In the spring, when the snow begins to melt and the potential for flooding increases, Gunnison County Electric Association reminds members to beware of the dangers that are present when water comes in contact with electricity. To protect against the unexpected loss of life, GCEA has some important safety advice:
When a flood warning is issued, unplug and move all your portable electrical appliances above the estimated flood height. Then, GCEA recommends turning off the electricity at the main supply if you know how to do it safely. Older homes usually have a fuse box, while newer homes will have a circuit breaker. The illustration below shows how to turn off the electricity at either source.
Turn off the electricity at a breaker box
- Stand on a dry spot.
- Use a dry wooden stick or pole to open the door.
- Use the stick to push the main breaker switch to OFF.
- Use the stick to turn each circuit breaker to OFF.
Turn off the electricity at a fuse box
- Stand on a dry spot.
- If your box has a handle on the side, use a dry wooden stick or pole to pull the handle to OFF.
- Use the stick to open the door.
- Carefully pull out the main fuses.
- Unscrew and remove each circuit's fuse.
When you return home following a flood, there are hidden electrical hazards throughout your home," says Roger Grogg, GCEA's Chief Operations Officer. Taking the time to find and fix these electrical dangers can prevent an even greater loss than that of personal property. GCEA encourages families to keep the electricity off until the system has been checked by a qualified electrician to make sure it is free of trapped water or moisture. All electrical appliances exposed to floodwater should also be checked.
- Do not use electrical appliances that have been wet. Water can damage the motors in electrical appliances, such as furnaces, freezers, refrigerators, washing machines, and dryers.
- If electrical appliances have been under water, have them dried out and reconditioned by a qualified service repairman. Do not turn on damaged electrical appliances because the electrical parts can become grounded and pose an electric shock hazard or overheat and cause a fire.
- Before flipping a switch or plugging in an appliance, have an electrician check the house wiring and appliance to make sure it is safe to use.
- Use a ground fault circuit interrupter (GFCI) to help prevent electrocutions and electrical shock injuries. Portable GFCIs require no tools to install and are available at prices ranging from $12 to $30.
- Electrical circuit breakers, fuses, GFCIs, receptacles, plugs, and switches can malfunction when water and silt get inside. Discard them when they have been submerged.
- When using a wet-dry vacuum cleaner or a pressure washer follow the manufacturer's instructions to avoid electric shock.

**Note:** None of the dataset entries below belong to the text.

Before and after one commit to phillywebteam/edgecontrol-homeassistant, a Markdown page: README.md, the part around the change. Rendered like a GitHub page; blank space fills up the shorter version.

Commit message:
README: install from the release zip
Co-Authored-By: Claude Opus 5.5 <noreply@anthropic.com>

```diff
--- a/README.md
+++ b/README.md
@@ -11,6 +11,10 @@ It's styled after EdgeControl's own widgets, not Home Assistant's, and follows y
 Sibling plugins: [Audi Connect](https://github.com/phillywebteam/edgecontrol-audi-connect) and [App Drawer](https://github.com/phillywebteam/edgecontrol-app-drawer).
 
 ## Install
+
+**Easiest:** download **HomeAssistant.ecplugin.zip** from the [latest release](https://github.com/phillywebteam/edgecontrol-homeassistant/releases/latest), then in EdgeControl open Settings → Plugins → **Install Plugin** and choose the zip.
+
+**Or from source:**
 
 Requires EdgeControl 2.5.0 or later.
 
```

- Do not allow the power cord connections to become wet. Do not remove or bypass the ground pin on the three-prong plug.
- Take care when stepping into a flooded basement, and be aware that submerged outlets, electrical outlets or electrical cords may be energizing the water, which is a potentially lethal trap.
Because electrical current can travel through water electrocution is a major killer during floods. If you see any downed power lines during or after the flood, you should report them to GCEA immediately by calling 970-641-3520.